SYDNEY (Reuters) - The Group of 20 advanced and emerging countries has not enacted the policies needed to reach its growth targets, Australian Prime Minister Tony Abbott said on Thursday, casting fresh doubt on the ambitious roadmap laid out by the group earlier this year.
Abbott told a meeting of the Business 20 leaders in Sydney on Thursday that member countries would fall short by as much as half of their goal of raising collective GDP by an additional 2 percent over five years if they did not take stronger measures.
Abbott said the growth strategies of individual countries are taking shape following that pledge from G20 Finance Ministers at a meeting in Sydney in February.
"They contain several hundred proposed measures - but quantity does not always mean quality," he said at the opening of the B20 summit.
Australian Treasurer Joe Hockey has previously chided the group for its progress in meeting economic growth targets set by the Group, calling it "unacceptable" that only "one-tenth" of the necessary work had been achieved by April of this year.

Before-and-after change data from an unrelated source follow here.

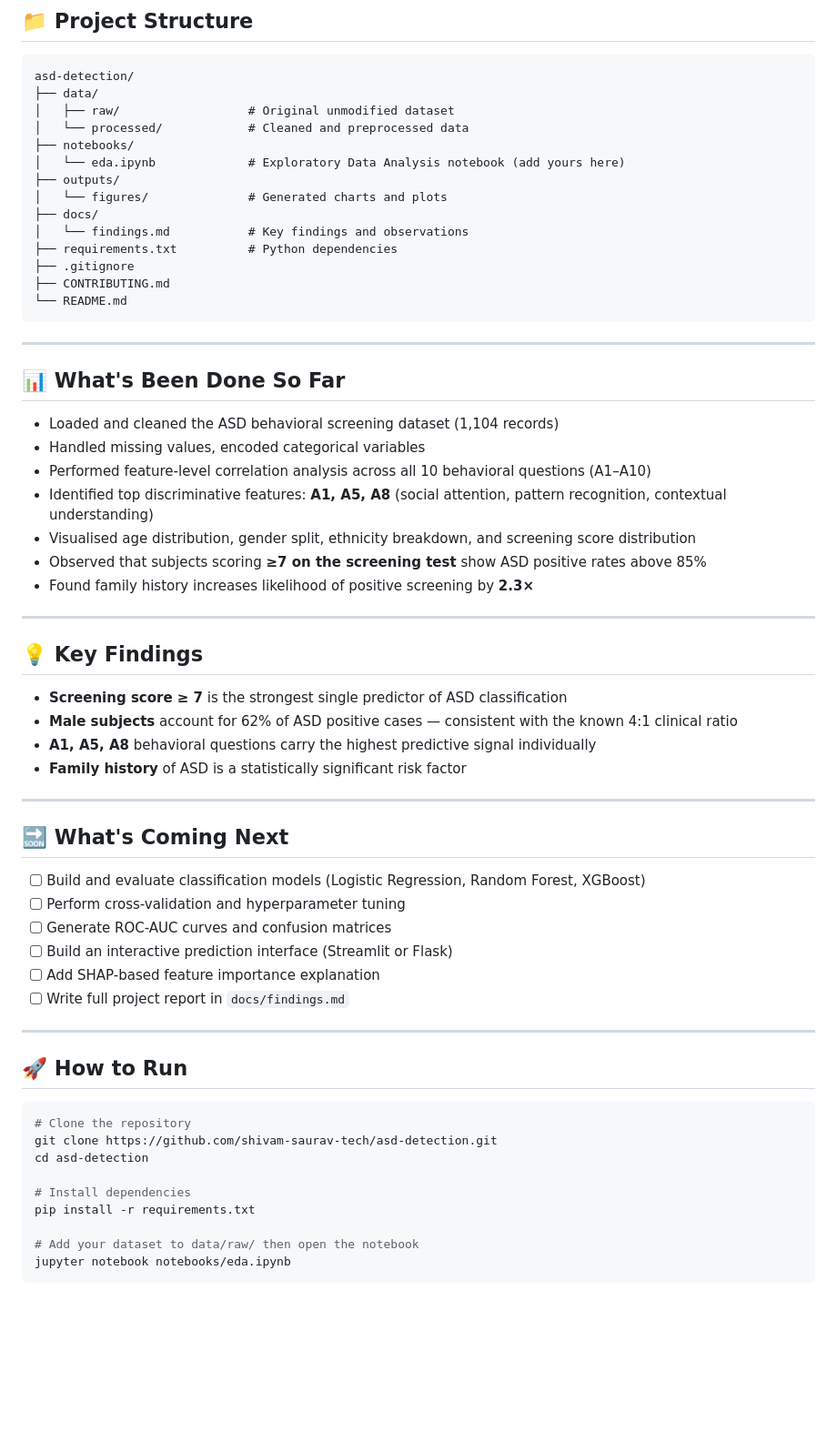
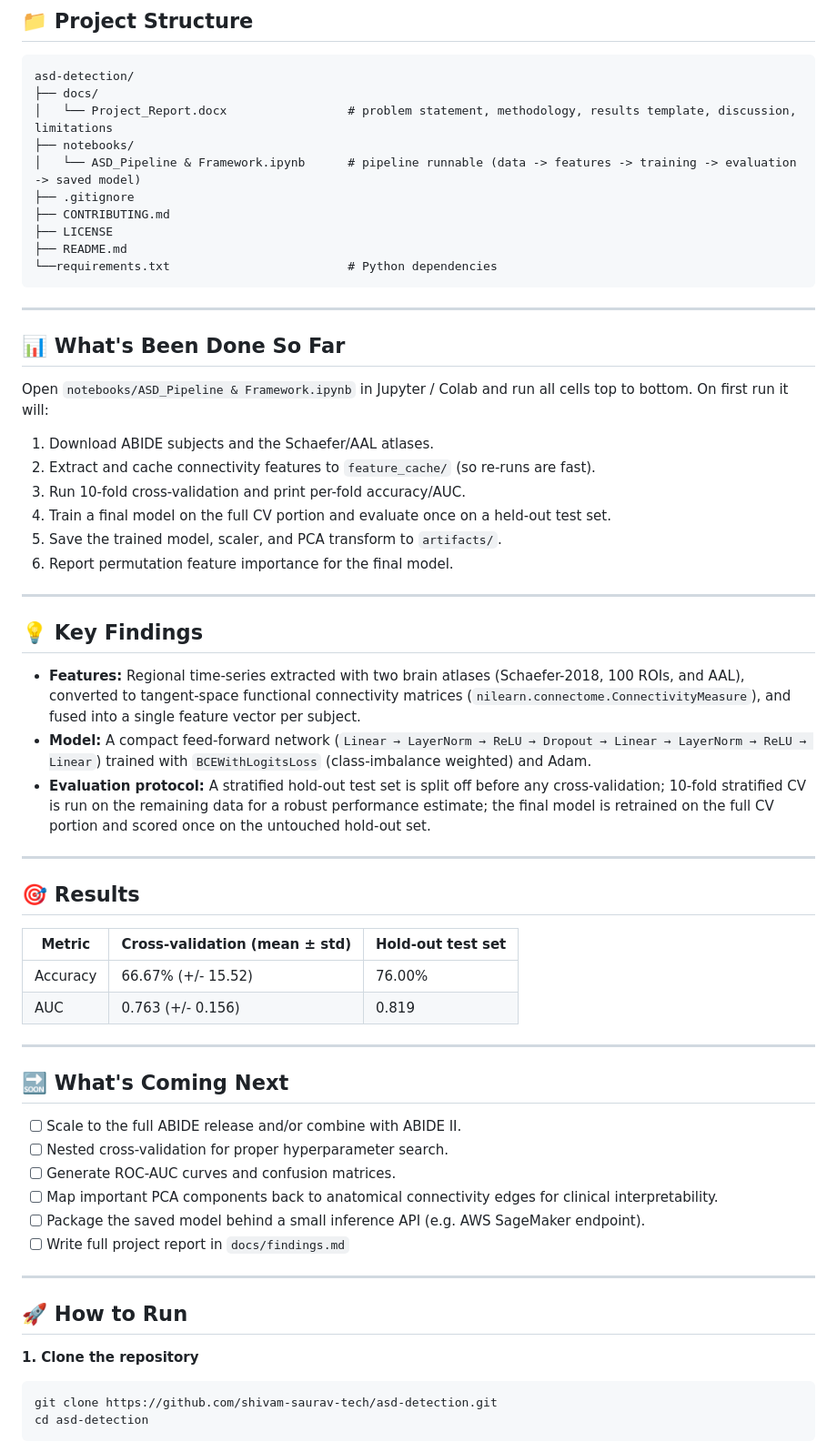
Before and after one commit to shivam-saurav-tech/asd-detection, a Markdown page: README.md, the part around one of its changes. Shown at 91% size. Rendered like a GitHub page; blank space fills up the shorter version.

Commit message:
Improve formatting and clarity in README.md
Updated README to enhance clarity and formatting, including section headers and instructions.

````diff
--- a/README.md
+++ b/README.md
@@ -26,66 +26,64 @@ Autism Spectrum Disorder affects an estimated 1 in 100 people worldwide. Early a
 
 ```
 asd-detection/
-├── data/
-│   ├── raw/                  # Original unmodified dataset
-│   └── processed/            # Cleaned and preprocessed data
+├── docs/
+│   └── Project_Report.docx                 # problem statement, methodology, results template, discussion, limitations
 ├── notebooks/
-│   └── eda.ipynb             # Exploratory Data Analysis notebook (add yours here)
-├── outputs/
-│   └── figures/              # Generated charts and plots
-├── docs/
-│   └── findings.md           # Key findings and observations
-├── requirements.txt          # Python dependencies
+│   └── ASD_Pipeline & Framework.ipynb      # pipeline runnable (data -> features -> training -> evaluation -> saved model)
 ├── .gitignore
 ├── CONTRIBUTING.md
-└── README.md
+├── LICENSE
+├── README.md
+└──requirements.txt                         # Python dependencies
 ```
 
 ---
 
 ## 📊 What's Been Done So Far
 
-- Loaded and cleaned the ASD behavioral screening dataset (1,104 records)
-- Handled missing values, encoded categorical variables
-- Performed feature-level correlation analysis across all 10 behavioral questions (A1–A10)
-- Identified top discriminative features: **A1, A5, A8** (social attention, pattern recognition, contextual understanding)
-- Visualised age distribution, gender split, ethnicity breakdown, and screening score distribution
-- Observed that subjects scoring **≥7 on the screening test** show ASD positive rates above 85%
-- Found family history increases likelihood of positive screening by **2.3×**
+Open `notebooks/ASD_Pipeline & Framework.ipynb` in Jupyter / Colab and run all cells top
+to bottom. On first run it will:
+
+1. Download ABIDE subjects and the Schaefer/AAL atlases.
+2. Extract and cache connectivity features to `feature_cache/` (so re-runs are fast).
+3. Run 10-fold cross-validation and print per-fold accuracy/AUC.
+4. Train a final model on the full CV portion and evaluate once on a held-out test set.
+5. Save the trained model, scaler, and PCA transform to `artifacts/`.
+6. Report permutation feature importance for the final model.
 
 ---
 
 ## 💡 Key Findings
 
-- **Screening score ≥ 7** is the strongest single predictor of ASD classification
-- **Male subjects** account for 62% of ASD positive cases — consistent with the known 4:1 clinical ratio
-- **A1, A5, A8** behavioral questions carry the highest predictive signal individually
-- **Family history** of ASD is a statistically significant risk factor
+- **Features:** Regional time-series extracted with two brain atlases (Schaefer-2018, 100 ROIs, and AAL), converted to tangent-space functional connectivity matrices (`nilearn.connectome.ConnectivityMeasure`), and fused into a single feature vector per subject.
+- **Model:** A compact feed-forward network (`Linear → LayerNorm → ReLU → Dropout → Linear → LayerNorm → ReLU → Linear`) trained with `BCEWithLogitsLoss` (class-imbalance weighted) and Adam.
+- **Evaluation protocol:** A stratified hold-out test set is split off before any cross-validation; 10-fold stratified CV is run on the remaining data for a robust performance estimate; the final model is retrained on the full CV portion and scored once on the untouched hold-out set.
 
 ---
+## 🎯 Results
 
+| Metric | Cross-validation (mean ± std) | Hold-out test set |
+|---|---|---|
+| Accuracy | 66.67% (+/- 15.52) | 76.00% |
+| AUC | 0.763 (+/- 0.156) | 0.819 |
+
+---
 ## 🔜 What's Coming Next
 
-- [ ] Build and evaluate classification models (Logistic Regression, Random Forest, XGBoost)
-- [ ] Perform cross-validation and hyperparameter tuning
-- [ ] Generate ROC-AUC curves and confusion matrices
-- [ ] Build an interactive prediction interface (Streamlit or Flask)
-- [ ] Add SHAP-based feature importance explanation
+- [ ] Scale to the full ABIDE release and/or combine with ABIDE II.
+- [ ] Nested cross-validation for proper hyperparameter search.
+- [ ] Generate ROC-AUC curves and confusion matrices.
+- [ ] Map important PCA components back to anatomical connectivity edges for clinical interpretability.
+- [ ] Package the saved model behind a small inference API (e.g. AWS SageMaker endpoint).
 - [ ] Write full project report in `docs/findings.md`
 
 ---
 
 ## 🚀 How to Run
 
+**1. Clone the repository**
 ```bash
-# Clone the repository
 git clone https://github.com/shivam-saurav-tech/asd-detection.git
 cd asd-detection
-
-# Install dependencies
-pip install -r requirements.txt
-
-# Add your dataset to data/raw/ then open the notebook
-jupyter notebook notebooks/eda.ipynb
 ```
 
````
Also changed, not shown: other parts of README.md (+30 -3 lines).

G20 members represent around 80 percent of global gross domestic product, more than 75 percent of global trade, and two-thirds of the world’s population.
Australia, which has the rotating chair of the G20 this year, is hoping a tight focus for the cumbersome grouping will refute criticisms of lots of talk and little action. It is expected to focus on measures such as boosting infrastructure spending and fiscal discipline to achieve the growth target.
Abbott said G20 leaders will produce a short, three-page communique in "plain language" when they meet in Brisbane in November.
"Australia's task is to keep the G20 totally focused on economic growth and to resist the temptation to deal with every ill that the world may face," Abbott said.
Australian Trade Minister Andrew Robb said a meeting on Saturday in Sydney of the G20 Trade Ministers would be used to pressure countries that are dragging their heels in identifying necessary reforms along those lines.
"It could be embarrassing in front of all the other members if their package doesn't come up to scratch," he told Reuters on Thursday.
Robb warned that a resolution this year on the Trans-Pacific Partnership (TPP) that would boost growth towards the 2 percent target was unlikely, making progress via the G20 ministerial forums all the more vital.
AT THE LIMITS
The B20, set up in 2010 to give policy recommendations on behalf of the international business community to the G20, says addressing a $57 trillion shortfall in global infrastructure through to 2030 will be crucial in meeting this goal.
"We firmly believe 2 percent is achievable," Elmer Funke Kupper, ASX Ltd chief executive, told reporters after meeting with fellow B20 members.
But the group has criticized cumbersome global rules and long delays to approval processes that make it hard for large pension funds and insurance companies to invest in major infrastructure projects.
Abbott is supportive of the infrastructure goal, saying Australia is leading by example, investing A$50 billion ($46.8 billion) in a rolling 15-year list of infrastructure priorities.
But he is also stressing fiscal discipline. His Conservative-led Coalition government delivered a tough budget earlier this year and is scrapping controversial taxes on carbon and mining as it tackles what is says are unsustainable deficits due to total A$60 billion over the next four years.
"We really are at the limits of what macro measures can do to drive growth," Abbott said. "We need to manage the exit from unconventional monetary policy and to restore government's fiscal position to sustainability."
Abbott was also receptive to lobbying by the G20 to reduce financial regulation, which Australia and New Zealand Banking Group CEO Michael Smith said on Wednesday was deterring infrastructure investment and limiting the provision of trade finance.
"We need to unshackle business by reducing regulation and by accepting that some risk is unavoidable," Abbott said.
($1 = 1.0688 Australian dollars)
(Editing by Jacqueline Wong)